(Harpoon Henry’s/Courtesy)

Yes, many of them have filed for unemployment, but this has also caused a huge decline in the amount of employees that desire to work for the restaurant during the shut down. Something to think about: if employees are getting paid unemployment to not come into work, what employees would want to come into work and get paid less? That is the problem that restaurants are dealing with as of right now.  

Restaurant server, bartender, and cocktail waitress, Natalie Simpson, describes her daily life as a server at Harpoon Henry’s Seafood restaurant.

“The staff is super limited. The manager is the one bartending and ringing in all the food. The servers working are more like expo/food runner positions so the whole job has kind of changed,” Simpson said. 

On the job Simpson said that the whole dynamic of her work environment has changed. With the servers being almost demoted due to the decline in sales, her job looks a lot different. The money coming in for the servers is also different.

“All the tips are split up so you’re definitely making less, it’s like a day shift. It’s a long phone process because we have to fill out a form for each phone call to-go order,” she said. 

Harpoon Henry’s had to adapt to the new normal during quarantine in order to continue running smoothly and ensure that the restaurant could stay open. Harpoons is participating in curbside pickup as an adaptation. 

“The servers working put takeout orders together and bring them out to cars in the boat parking lot. We also all have to wear masks at all times and wash our hands a lot more throughout the shift,” Simpson said. 
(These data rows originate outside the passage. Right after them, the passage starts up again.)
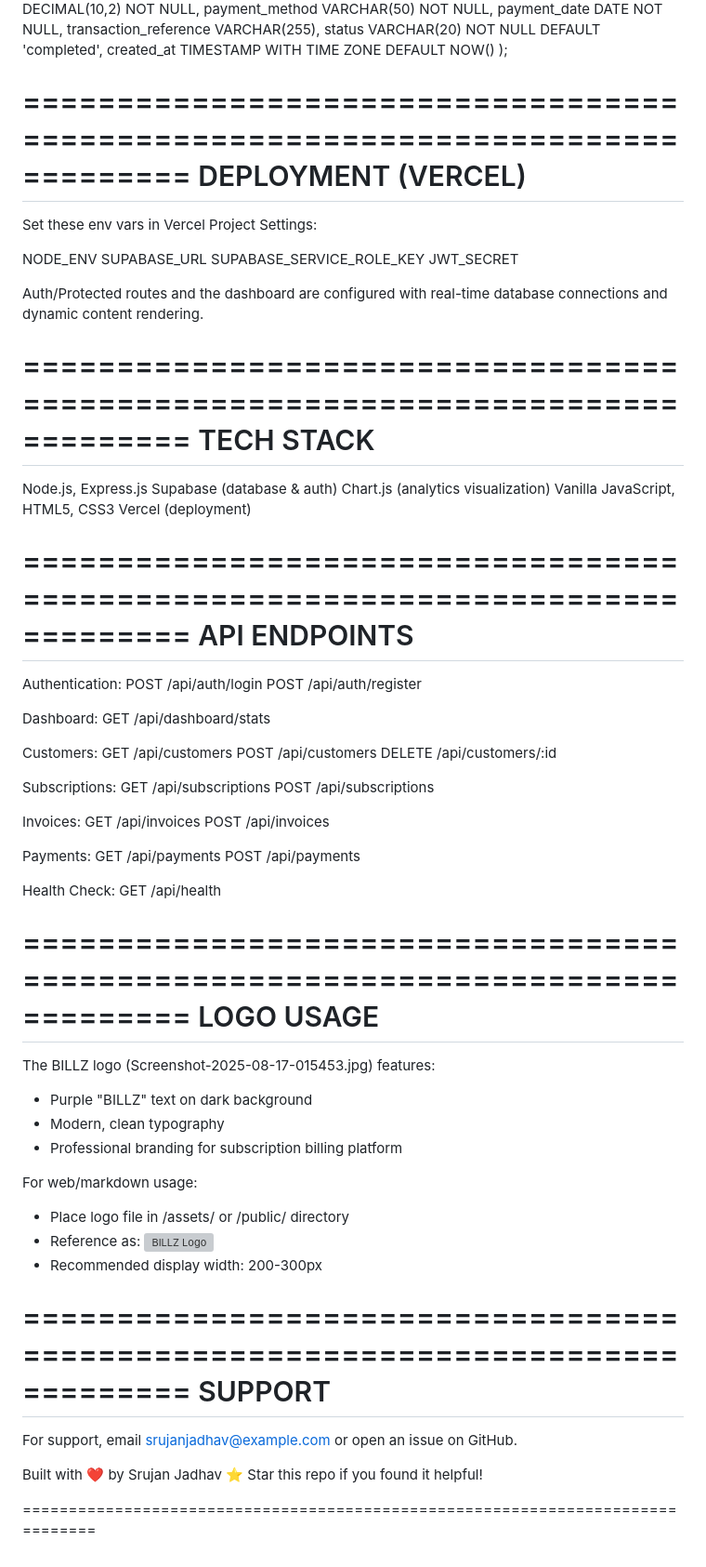
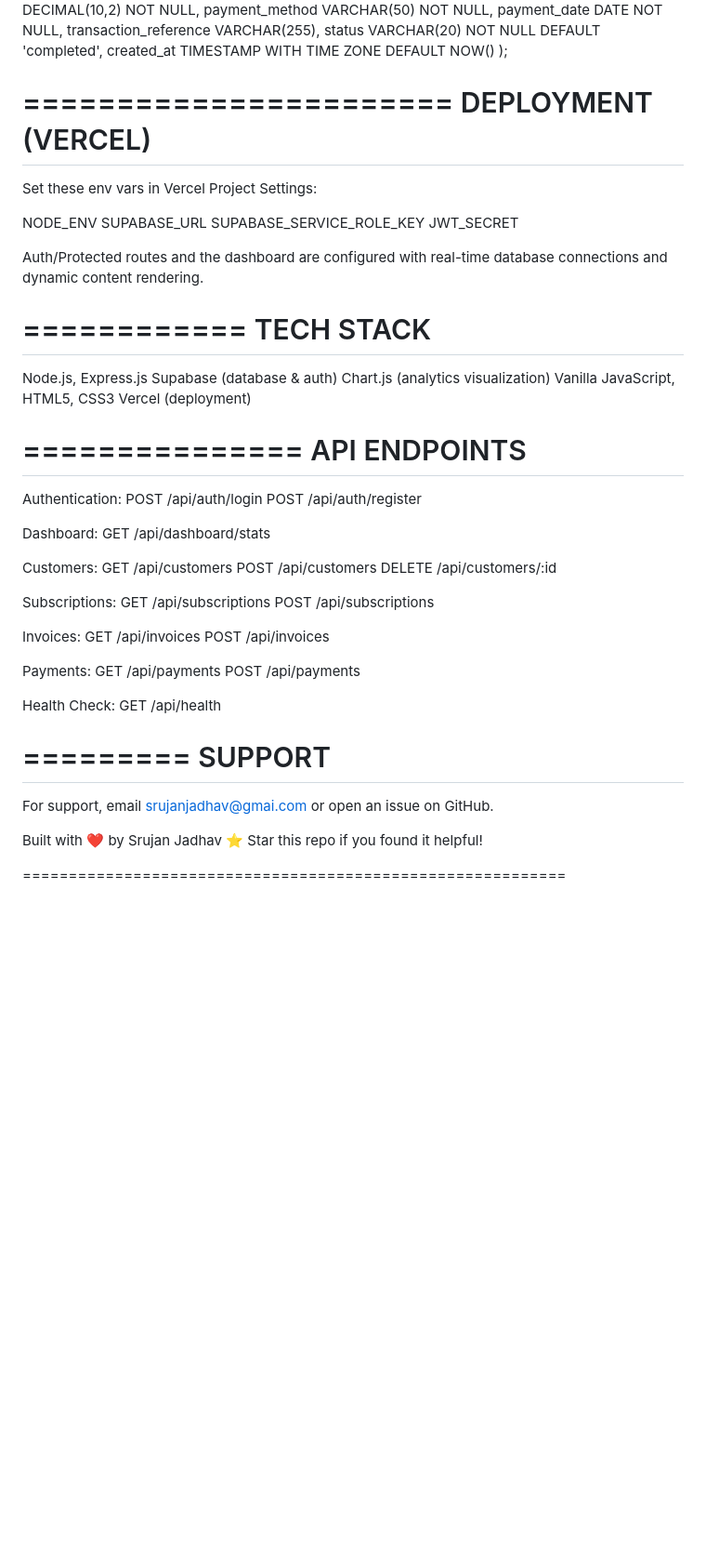
Before and after one commit to Srujan0307/billz-billing-dashboard, a Markdown page: README.md, the part around the change printed below. Shown: that part at 93% size. Drawn GitHub-style; blank space fills up the shorter version; grey boxes are pictures that could not be loaded.

```diff
--- a/README.md
+++ b/README.md
@@ -167,9 +166,9 @@ CREATE TABLE payments (
     created_at TIMESTAMP WITH TIME ZONE DEFAULT NOW()
 );
 
-===============================================================================
+=======================
 DEPLOYMENT (VERCEL)
-===============================================================================
+=======================
 
 Set these env vars in Vercel Project Settings:
 
@@ -180,9 +179,9 @@ JWT_SECRET
 
 Auth/Protected routes and the dashboard are configured with real-time database connections and dynamic content rendering.
 
-===============================================================================
+============
 TECH STACK
-===============================================================================
+============
 
 Node.js, Express.js
 Supabase (database & auth)
@@ -190,9 +189,9 @@ Chart.js (analytics visualization)
 Vanilla JavaScript, HTML5, CSS3
 Vercel (deployment)
 
-===============================================================================
+===============
 API ENDPOINTS
-===============================================================================
+===============
 
 Authentication:
 POST /api/auth/login
@@ -221,27 +220,14 @@ POST /api/payments
 Health Check:
 GET /api/health
 
-===============================================================================
-LOGO USAGE
-===============================================================================
 
-The BILLZ logo (Screenshot-2025-08-17-015453.jpg) features:
-- Purple "BILLZ" text on dark background
-- Modern, clean typography
-- Professional branding for subscription billing platform
+=========
+SUPPORT
+=========
 
-For web/markdown usage:
-- Place logo file in /assets/ or /public/ directory
-- Reference as: ![BILLZ Logo](assets/billz-logo.jpg)
-- Recommended display width: 200-300px
-
-===============================================================================
-SUPPORT
-===============================================================================
-
-For support, email srujanjadhav@example.com or open an issue on GitHub.
+For support, email srujanjadhav@gmai.com or open an issue on GitHub.
 
 Built with ❤️ by Srujan Jadhav
 ⭐ Star this repo if you found it helpful!
 
-===============================================================================
+===========================================================
```
Also changed, not shown: other parts of README.md (+11 -12 lines).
Server life has changed greatly since the shut down. Not only wages have changed, but the entire server dynamic has become simply takeout orders. The experience of a full service seafood restaurant by the sea has been taken away. This has greatly affected not only Harpoon Henry’s Seafood restaurant, but the entire server community.